Black Amid The Foliage
By Ron Amadon
GROTON, MA. – Incorporated back in 1655 this little town of about just under 11,000 is a must stop on any tour of New England, and it becomes even more appealing when Mother Nature pulls out all of the colors in her fall foliage palette.
The historic old downtown buildings have been lovingly restored – such as the 1755 vintage First Parish Church and the Groton Inn that once served as a meeting place for St. Paul’s Masonic Lodge, where Paul Revere was Grand Master, according to Wikipedia.
In a way it felt that my steed, a black Camaro, was out of place on streets that were once the home of horsepower, for sure, but of a different variety.
For a short pilgrimage back to my New England roots the rental company offered me a choice of vehicles, but how could I turn down something fun to drive?
This was a base model with the 3.6L V-6, 335 horsepower @ 6800 rpm and 284 lb-ft of torque @ 5300 rpm. It worked extremely well with the 8L45 eight-speed automatic transmission.
While the Camaro has been around for a spell, its exterior styling still captured the attention of two local police officers during my back roads journey through central Massachusetts. But it would be shear folly to go racing through these old colonial towns for you would totally miss their understated grandeur.
And do pop into the many family run shops these towns offer to get a chance to meet some of the locals – an experience not to be missed!
Okay, back to the car.
I enjoyed the lack of complicated controls, buttons, etc. in the Camaro with key ventilation, audio adjustments a short reach away. Well the ventilation was a little different. One simply moves the big ring around the rather large vent to gain the desired temperature. That might be an excellent idea when Old Man Winter returns to these parts and Yankees are wearing their tough old L.L. Beans gloves.
Getting in and out is not as bad as you may have been led to believe if there has been a sports car or three in your past. The mere action of getting in and out will also keep you limber.
But visibility in every direction except straight ahead was, in a word, horrible. Merging on to highway at a sharp pointed V-shaped intersection is a test of one’s faith. Interested parties in a Camaro should not leave the dealer’s lot without blind spot detection and rear view camera options. (Hmm, visibility was excellent riding a horse.)
Like so many sports cars that have gone before it, the back seat is for cargo and not humans but overall cargo space was still on the small side.
Yet the lack of visibility and cargo space faded away quickly during my two days behind the wheel, the second of which was a nearly 9 hour stint. The multi-adjustable bucket seats were comfortable, and power from the smooth six was more than acceptable in real world conditions, (read that outside of your local race track).

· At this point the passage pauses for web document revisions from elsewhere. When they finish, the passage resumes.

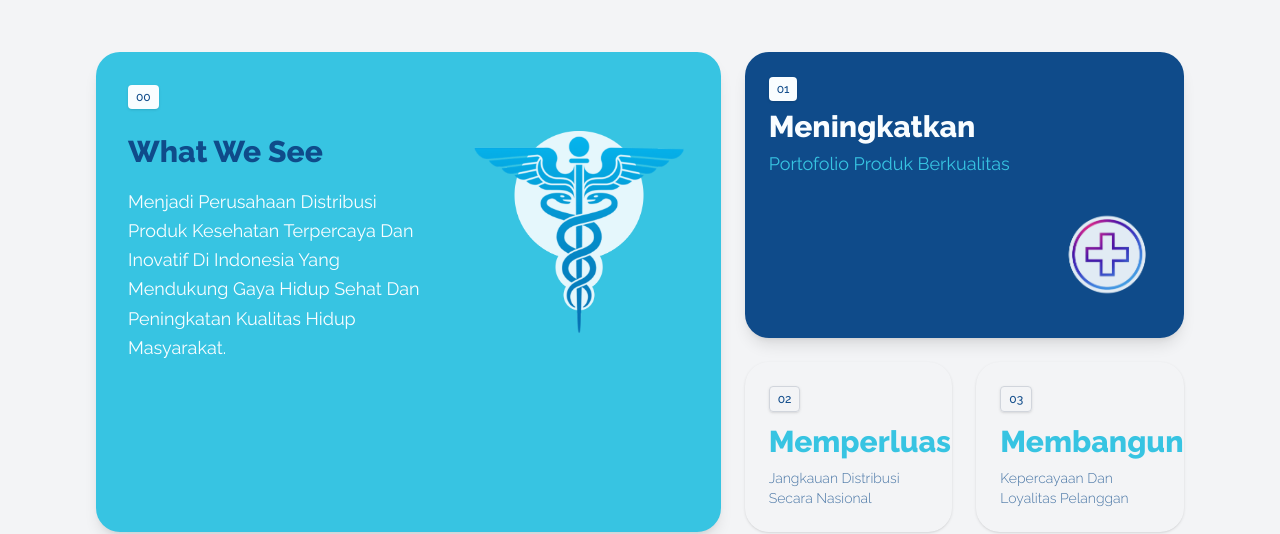
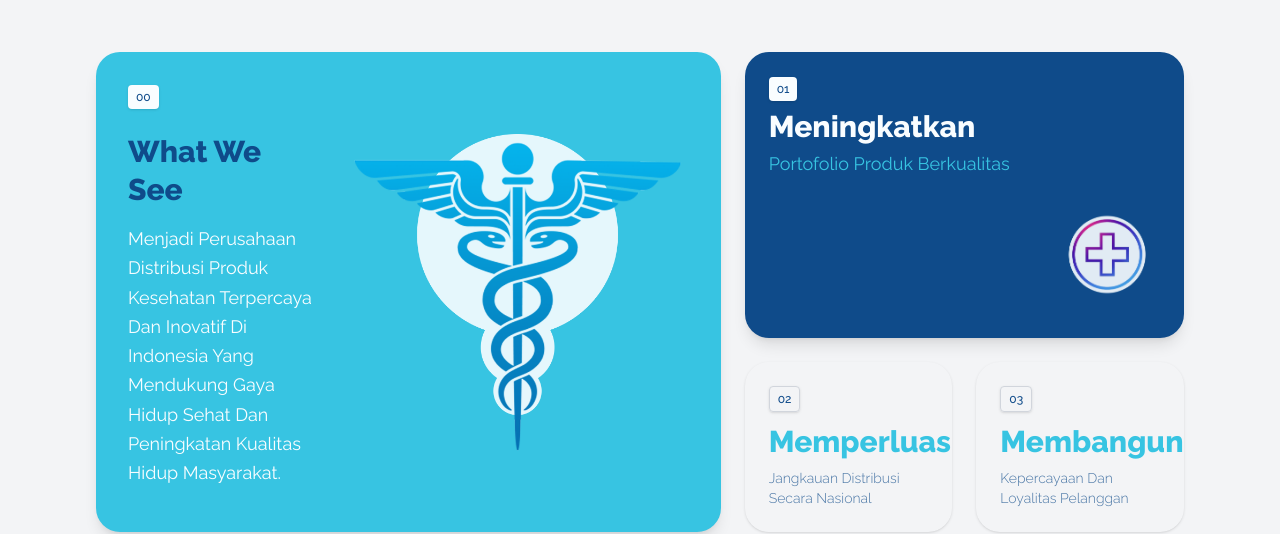
Before and after one commit to Delos-343/PT-Indo-Sehat-Medika, a Next.js app: page / in a window 1280 px wide. Shown: the part 1744-2278 px from the top of the page. Built offline with nearby package versions, Linux system fonts and the light colour scheme.

Commit message:
Increased caduceus size for desktop

```diff
--- a/src/app/components/molecules/what_we_do/InfoCard.tsx
+++ b/src/app/components/molecules/what_we_do/InfoCard.tsx
@@ -37,8 +37,8 @@ export const InfoCard: React.FC<InfoCardProps> = ({
           {/* Icon behind text for mobile & portrait tablet */}
           <div className="absolute inset-0 flex justify-center items-center pointer-events-none lg:hidden">
             <CaduceusIcon
-              width={343}
-              height={343}
+              width={300}
+              height={300}
               className="opacity-10"
             />
           </div>
@@ -65,8 +65,8 @@ export const InfoCard: React.FC<InfoCardProps> = ({
             {/* Right/Icon Section for desktop */}
             <div className="hidden lg:flex flex-shrink-0 justify-center items-center align-middle order-2">
               <CaduceusIcon
-                width={220}
-                height={220}
+                width={343}
+                height={343}
                 className="opacity-90 max-w-full h-auto mt-10"
               />
             </div>
```
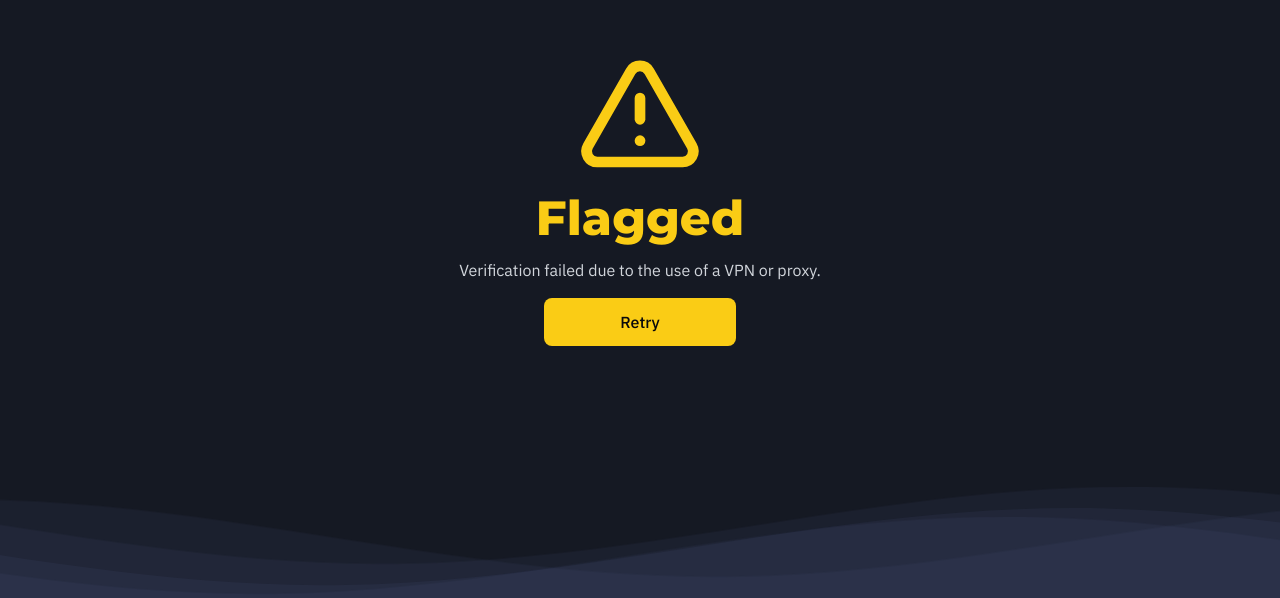
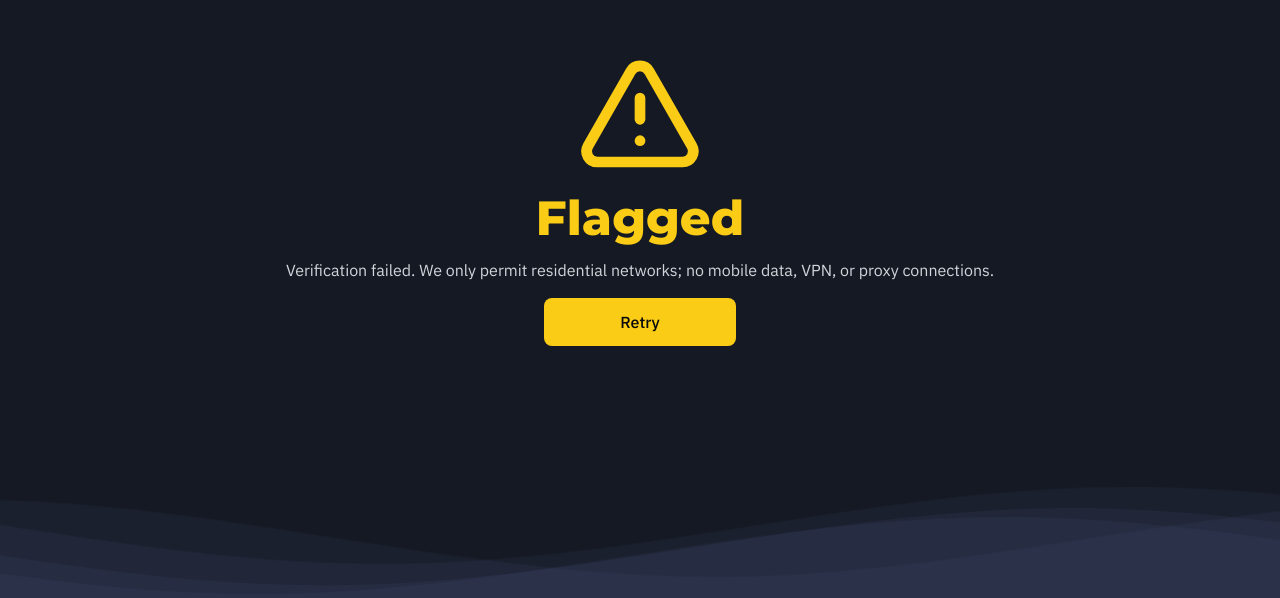
Before and after one commit to titaniumnetwork-dev/serverguard, a website: page src/public/flagged.html in a window 1280 px wide. Shown: the part 202-800 px from the top of the page. Drawn offline with Linux system fonts and the light colour scheme.

Commit message:
correct error this time

```diff
--- a/src/public/flagged.html
+++ b/src/public/flagged.html
@@ -25,7 +25,8 @@
         <path d="M12 17h.01" />
       </svg>
       <h1 class="text-5xl font-extrabold text-yellow-400">Flagged</h1>
-      <p class="text-gray-300">Verification failed due to the use of a VPN or proxy.</p>
+      <p class="text-gray-300">Verification failed. We only permit residential networks; no mobile data, VPN, or proxy
+        connections.</p>
       <a href="/login">
         <button
           class="p-3 w-48 bg-yellow-400 hover:brightness-90 transition-all duration-100 active:scale-95 text-zinc-950 font-medium rounded-lg">Retry</button>
```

Quick passing moves around slow moving old pickups was actually something to look forward to. The 8-speed automatic helped the cause with quick downshifts especially in the Sport mode.
Handling was confidence building traveling through the woods on some old back roads that I have not traversed in decades. It is during drives like this that you leave the audio system in the off position and enjoy the throaty Camaro generated sounds.
I marveled at how little much of the passing scene has changed over the years along little old highways that I once traveled on a nearly daily basis. That resistance to change in the areas that matter is a New England Yankee tradition.
Yet things do change here and there for the better in certain locations, like the very modern commuter train station just completed in Westminster, Mass. where the accompanying pictures were taken – a more apropos locale for this sleek sporty car to pose for its portrait.
Change like that in the city of Boston where high rise development is flourishing but one can still walk the Freedom Trail along narrow streets that once hosted the familiar names prominent in your high school history books.
It made me think that the updated version of the old Paul Revere warning would be, One if my by land, two if by sea and three if by Camaro.
The Camaro LT base mode is offered with a standard 2.0L Turbo or available 3.6L V-6 engines. Go for the six.
The car is offered in LT (1LT and 2LT), SS (1SS and 2SS) and ZL1 models – all available as a coupe or convertible. Not to overlook the high performance ZL1 1 LE.
MacPherson-type strut with dual lower ball joints, twin-tube struts and direct-acting stabilizer bar;
Independent five-link with twin-tube shocks and direct-acting stabilizer bar.
Four wheel disc brakes
Weighs in at 3454 pounds
For 2018 Chevy will offer the first-ever 1LE package offered on Camaro LT, featuring track-tested Camaro SS components including FE3 suspension, Brembo brakes and heavy-duty cooling – and enabling an estimated 0.97 g in cornering grip. Available on 1LT and 2LT with 3.6L V-6 and manual transmission.
Chevrolet MyLink with a 7-inch-diagonal color touchscreen is standard on 1LT.